config setup

conn mytunnel
    # use auto=start when done testing the tunnel

In this simple case you can use the identical configuration file on both east and west. They will auto-detect if they are "left" or "right".

First, ensure ipsec is started:

ipsec setup start

Then ensure the secret is loaded - this is only required if ipsec service was already running:

ipsec auto --rereadsecrets

Then ensure the connection loaded:

ipsec auto --add mytunnel

And then try and bring up the tunnel:

ipsec auto --up mytunnel

If all went well, you should see something like:

# ipsec auto --up  mytunnel
104 "mytunnel" #1: STATE_MAIN_I1: initiate
003 "mytunnel" #1: received Vendor ID payload [Dead Peer Detection]
003 "mytunnel" #1: received Vendor ID payload [FRAGMENTATION]
106 "mytunnel" #1: STATE_MAIN_I2: sent MI2, expecting MR2
108 "mytunnel" #1: STATE_MAIN_I3: sent MI3, expecting MR3
003 "mytunnel" #1: received Vendor ID payload [CAN-IKEv2]
004 "mytunnel" #1: STATE_MAIN_I4: ISAKMP SA established {auth=PRESHARED_KEY cipher=aes_128 integ=sha group=MODP2048}
117 "mytunnel" #2: STATE_QUICK_I1: initiate
004 "mytunnel" #2: STATE_QUICK_I2: sent QI2, IPsec SA established tunnel mode {ESP=>0xESPESP <0xESPESP xfrm=AES_128-HMAC_SHA1 NATOA=none NATD=none DPD=passive}

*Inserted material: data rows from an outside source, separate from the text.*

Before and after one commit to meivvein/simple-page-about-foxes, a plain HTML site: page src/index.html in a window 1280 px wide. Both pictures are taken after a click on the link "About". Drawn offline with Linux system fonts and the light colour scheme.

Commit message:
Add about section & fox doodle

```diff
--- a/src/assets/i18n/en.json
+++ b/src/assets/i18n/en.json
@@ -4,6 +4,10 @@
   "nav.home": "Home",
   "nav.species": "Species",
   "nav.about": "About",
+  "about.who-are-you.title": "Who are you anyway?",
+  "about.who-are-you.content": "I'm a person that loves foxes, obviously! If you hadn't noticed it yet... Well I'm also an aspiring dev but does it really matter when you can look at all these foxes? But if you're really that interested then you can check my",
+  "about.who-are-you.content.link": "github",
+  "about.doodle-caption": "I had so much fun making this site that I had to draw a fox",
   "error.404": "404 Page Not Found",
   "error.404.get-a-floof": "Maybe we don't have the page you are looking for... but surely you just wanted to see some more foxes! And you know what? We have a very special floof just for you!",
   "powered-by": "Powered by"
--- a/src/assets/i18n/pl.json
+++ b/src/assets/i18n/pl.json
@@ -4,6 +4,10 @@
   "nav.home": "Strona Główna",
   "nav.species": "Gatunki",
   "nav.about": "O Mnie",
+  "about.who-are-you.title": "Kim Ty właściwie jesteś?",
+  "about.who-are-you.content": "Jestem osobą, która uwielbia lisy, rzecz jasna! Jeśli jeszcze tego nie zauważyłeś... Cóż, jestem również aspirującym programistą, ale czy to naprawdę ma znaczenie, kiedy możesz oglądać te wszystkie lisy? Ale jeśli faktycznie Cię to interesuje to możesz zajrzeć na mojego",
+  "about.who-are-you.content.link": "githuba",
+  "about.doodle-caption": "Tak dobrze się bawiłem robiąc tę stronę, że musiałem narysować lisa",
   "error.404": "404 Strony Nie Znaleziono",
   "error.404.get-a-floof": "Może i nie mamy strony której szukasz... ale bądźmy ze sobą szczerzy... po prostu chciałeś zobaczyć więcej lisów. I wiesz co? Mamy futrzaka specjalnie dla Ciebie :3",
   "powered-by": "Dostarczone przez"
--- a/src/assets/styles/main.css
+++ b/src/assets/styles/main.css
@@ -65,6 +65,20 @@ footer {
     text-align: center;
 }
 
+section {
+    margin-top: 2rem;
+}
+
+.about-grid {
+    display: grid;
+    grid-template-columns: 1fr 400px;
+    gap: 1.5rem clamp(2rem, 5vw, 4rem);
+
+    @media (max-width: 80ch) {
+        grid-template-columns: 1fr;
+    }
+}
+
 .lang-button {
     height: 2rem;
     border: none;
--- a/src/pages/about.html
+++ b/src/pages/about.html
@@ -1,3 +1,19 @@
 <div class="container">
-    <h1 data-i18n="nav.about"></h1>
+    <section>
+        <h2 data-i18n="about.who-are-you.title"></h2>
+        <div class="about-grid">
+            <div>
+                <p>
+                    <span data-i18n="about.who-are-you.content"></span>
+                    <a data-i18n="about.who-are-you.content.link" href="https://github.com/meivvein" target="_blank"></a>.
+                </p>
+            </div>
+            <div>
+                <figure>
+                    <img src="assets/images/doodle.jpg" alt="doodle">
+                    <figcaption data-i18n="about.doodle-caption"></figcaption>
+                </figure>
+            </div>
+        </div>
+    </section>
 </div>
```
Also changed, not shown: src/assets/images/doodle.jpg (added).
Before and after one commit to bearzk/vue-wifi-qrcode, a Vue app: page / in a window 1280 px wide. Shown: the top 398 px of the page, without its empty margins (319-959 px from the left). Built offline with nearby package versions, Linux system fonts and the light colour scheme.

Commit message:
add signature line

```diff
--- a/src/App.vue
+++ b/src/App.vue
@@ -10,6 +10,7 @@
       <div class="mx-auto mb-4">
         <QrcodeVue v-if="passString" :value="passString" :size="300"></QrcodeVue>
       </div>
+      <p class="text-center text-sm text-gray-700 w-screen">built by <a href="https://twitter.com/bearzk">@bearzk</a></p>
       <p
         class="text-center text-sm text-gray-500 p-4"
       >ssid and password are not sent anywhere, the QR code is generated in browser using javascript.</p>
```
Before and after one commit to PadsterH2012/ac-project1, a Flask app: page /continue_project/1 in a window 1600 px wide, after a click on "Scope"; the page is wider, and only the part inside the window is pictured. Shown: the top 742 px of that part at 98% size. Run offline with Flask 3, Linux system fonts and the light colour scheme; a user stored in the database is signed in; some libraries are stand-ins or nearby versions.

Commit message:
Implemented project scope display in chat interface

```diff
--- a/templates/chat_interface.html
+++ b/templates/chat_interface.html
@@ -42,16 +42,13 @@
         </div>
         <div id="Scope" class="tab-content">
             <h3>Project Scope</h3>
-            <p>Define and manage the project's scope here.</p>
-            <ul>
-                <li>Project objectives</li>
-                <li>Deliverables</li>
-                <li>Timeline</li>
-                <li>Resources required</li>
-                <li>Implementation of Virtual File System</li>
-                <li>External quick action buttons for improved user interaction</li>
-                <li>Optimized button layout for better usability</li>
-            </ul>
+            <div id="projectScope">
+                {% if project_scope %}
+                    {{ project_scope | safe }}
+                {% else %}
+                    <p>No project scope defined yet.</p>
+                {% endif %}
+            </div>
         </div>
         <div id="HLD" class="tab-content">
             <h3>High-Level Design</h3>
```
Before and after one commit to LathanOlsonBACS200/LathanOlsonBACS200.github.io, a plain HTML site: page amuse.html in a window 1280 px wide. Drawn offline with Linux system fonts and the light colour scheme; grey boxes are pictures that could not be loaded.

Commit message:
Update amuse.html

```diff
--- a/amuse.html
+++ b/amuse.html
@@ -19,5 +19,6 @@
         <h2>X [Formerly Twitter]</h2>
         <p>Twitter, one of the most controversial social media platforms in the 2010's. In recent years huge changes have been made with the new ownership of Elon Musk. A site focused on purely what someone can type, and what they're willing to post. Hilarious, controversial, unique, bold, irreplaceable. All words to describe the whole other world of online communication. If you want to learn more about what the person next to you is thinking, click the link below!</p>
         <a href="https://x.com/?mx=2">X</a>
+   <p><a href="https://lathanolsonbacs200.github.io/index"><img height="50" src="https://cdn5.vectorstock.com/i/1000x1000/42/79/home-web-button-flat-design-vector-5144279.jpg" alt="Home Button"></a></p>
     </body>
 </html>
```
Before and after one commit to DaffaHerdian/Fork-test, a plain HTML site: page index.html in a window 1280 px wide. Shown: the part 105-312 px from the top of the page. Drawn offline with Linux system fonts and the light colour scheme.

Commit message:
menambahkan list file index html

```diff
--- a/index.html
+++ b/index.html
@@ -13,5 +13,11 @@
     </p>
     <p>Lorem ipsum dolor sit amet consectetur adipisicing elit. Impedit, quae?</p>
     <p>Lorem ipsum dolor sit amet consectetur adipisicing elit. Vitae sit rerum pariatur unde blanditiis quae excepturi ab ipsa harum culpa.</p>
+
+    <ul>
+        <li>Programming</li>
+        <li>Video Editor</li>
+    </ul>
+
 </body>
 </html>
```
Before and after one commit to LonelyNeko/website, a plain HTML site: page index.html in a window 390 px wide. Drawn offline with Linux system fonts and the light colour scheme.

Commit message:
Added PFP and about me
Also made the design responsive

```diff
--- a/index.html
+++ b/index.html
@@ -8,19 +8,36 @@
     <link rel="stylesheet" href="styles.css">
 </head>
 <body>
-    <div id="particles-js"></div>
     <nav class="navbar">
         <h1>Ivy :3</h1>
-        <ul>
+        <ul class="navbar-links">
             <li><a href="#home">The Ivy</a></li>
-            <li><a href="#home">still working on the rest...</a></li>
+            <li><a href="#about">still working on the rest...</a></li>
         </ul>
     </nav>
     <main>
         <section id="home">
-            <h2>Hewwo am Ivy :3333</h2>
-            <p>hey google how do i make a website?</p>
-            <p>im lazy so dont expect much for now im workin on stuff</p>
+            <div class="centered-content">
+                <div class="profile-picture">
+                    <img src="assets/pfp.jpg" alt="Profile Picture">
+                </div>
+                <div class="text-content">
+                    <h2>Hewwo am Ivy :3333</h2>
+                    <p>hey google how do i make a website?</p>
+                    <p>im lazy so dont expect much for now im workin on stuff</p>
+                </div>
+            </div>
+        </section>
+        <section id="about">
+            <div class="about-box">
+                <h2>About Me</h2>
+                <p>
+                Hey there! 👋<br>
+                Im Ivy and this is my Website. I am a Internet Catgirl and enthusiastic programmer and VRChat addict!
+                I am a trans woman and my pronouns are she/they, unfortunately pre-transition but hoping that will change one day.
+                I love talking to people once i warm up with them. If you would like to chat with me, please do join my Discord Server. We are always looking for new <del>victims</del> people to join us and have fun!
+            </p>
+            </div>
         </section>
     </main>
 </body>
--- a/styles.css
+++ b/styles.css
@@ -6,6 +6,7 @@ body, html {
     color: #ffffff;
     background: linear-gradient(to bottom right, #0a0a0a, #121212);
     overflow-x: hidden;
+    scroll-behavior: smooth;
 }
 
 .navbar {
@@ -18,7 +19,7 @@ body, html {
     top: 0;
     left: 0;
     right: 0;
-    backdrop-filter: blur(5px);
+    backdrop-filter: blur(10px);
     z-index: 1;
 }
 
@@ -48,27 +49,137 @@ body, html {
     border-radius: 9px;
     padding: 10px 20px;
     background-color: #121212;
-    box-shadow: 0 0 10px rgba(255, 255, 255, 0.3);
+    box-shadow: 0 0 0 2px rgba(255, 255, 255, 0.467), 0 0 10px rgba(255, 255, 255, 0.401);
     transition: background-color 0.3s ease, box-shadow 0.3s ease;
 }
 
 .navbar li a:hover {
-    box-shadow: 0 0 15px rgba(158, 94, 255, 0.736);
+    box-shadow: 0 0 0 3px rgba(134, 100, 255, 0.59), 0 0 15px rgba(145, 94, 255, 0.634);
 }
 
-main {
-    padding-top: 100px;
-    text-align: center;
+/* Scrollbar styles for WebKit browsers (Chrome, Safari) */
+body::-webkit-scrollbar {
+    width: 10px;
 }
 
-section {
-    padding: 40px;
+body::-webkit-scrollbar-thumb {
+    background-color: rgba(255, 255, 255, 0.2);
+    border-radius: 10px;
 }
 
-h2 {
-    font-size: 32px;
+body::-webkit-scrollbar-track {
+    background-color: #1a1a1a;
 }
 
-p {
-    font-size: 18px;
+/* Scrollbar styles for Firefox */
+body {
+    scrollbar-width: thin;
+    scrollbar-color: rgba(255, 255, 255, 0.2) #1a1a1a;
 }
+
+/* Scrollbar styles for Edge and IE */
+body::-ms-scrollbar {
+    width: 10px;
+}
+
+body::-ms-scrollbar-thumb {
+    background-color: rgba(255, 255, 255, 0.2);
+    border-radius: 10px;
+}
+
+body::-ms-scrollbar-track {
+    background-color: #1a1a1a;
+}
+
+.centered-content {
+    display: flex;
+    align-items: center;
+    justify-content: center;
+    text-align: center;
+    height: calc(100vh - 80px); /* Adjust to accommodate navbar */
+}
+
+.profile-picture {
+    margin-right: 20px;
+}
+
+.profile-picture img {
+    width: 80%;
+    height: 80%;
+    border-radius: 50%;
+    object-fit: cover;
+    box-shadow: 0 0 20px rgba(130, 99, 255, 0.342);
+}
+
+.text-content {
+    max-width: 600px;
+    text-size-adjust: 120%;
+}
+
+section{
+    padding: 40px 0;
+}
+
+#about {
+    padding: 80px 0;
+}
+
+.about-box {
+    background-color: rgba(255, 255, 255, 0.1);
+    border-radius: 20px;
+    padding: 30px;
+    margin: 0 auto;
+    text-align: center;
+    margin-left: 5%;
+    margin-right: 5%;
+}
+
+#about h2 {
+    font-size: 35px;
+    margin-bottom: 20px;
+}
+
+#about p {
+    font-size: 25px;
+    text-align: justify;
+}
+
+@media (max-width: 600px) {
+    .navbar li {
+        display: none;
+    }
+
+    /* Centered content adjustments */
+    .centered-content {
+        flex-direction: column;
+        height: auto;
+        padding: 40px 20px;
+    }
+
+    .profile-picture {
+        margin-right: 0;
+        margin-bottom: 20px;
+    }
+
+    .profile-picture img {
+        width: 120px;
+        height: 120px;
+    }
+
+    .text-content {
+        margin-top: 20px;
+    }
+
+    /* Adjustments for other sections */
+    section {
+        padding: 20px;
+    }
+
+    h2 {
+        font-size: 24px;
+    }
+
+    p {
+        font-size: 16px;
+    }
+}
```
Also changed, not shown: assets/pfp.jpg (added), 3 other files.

If you want the tunnel to start when the machine starts, change "auto=add" to "auto=start". Also ensure that your system starts the ipsec service on boot. This can be done using the "service" or "systemctl" command, depending on the init system used for the server.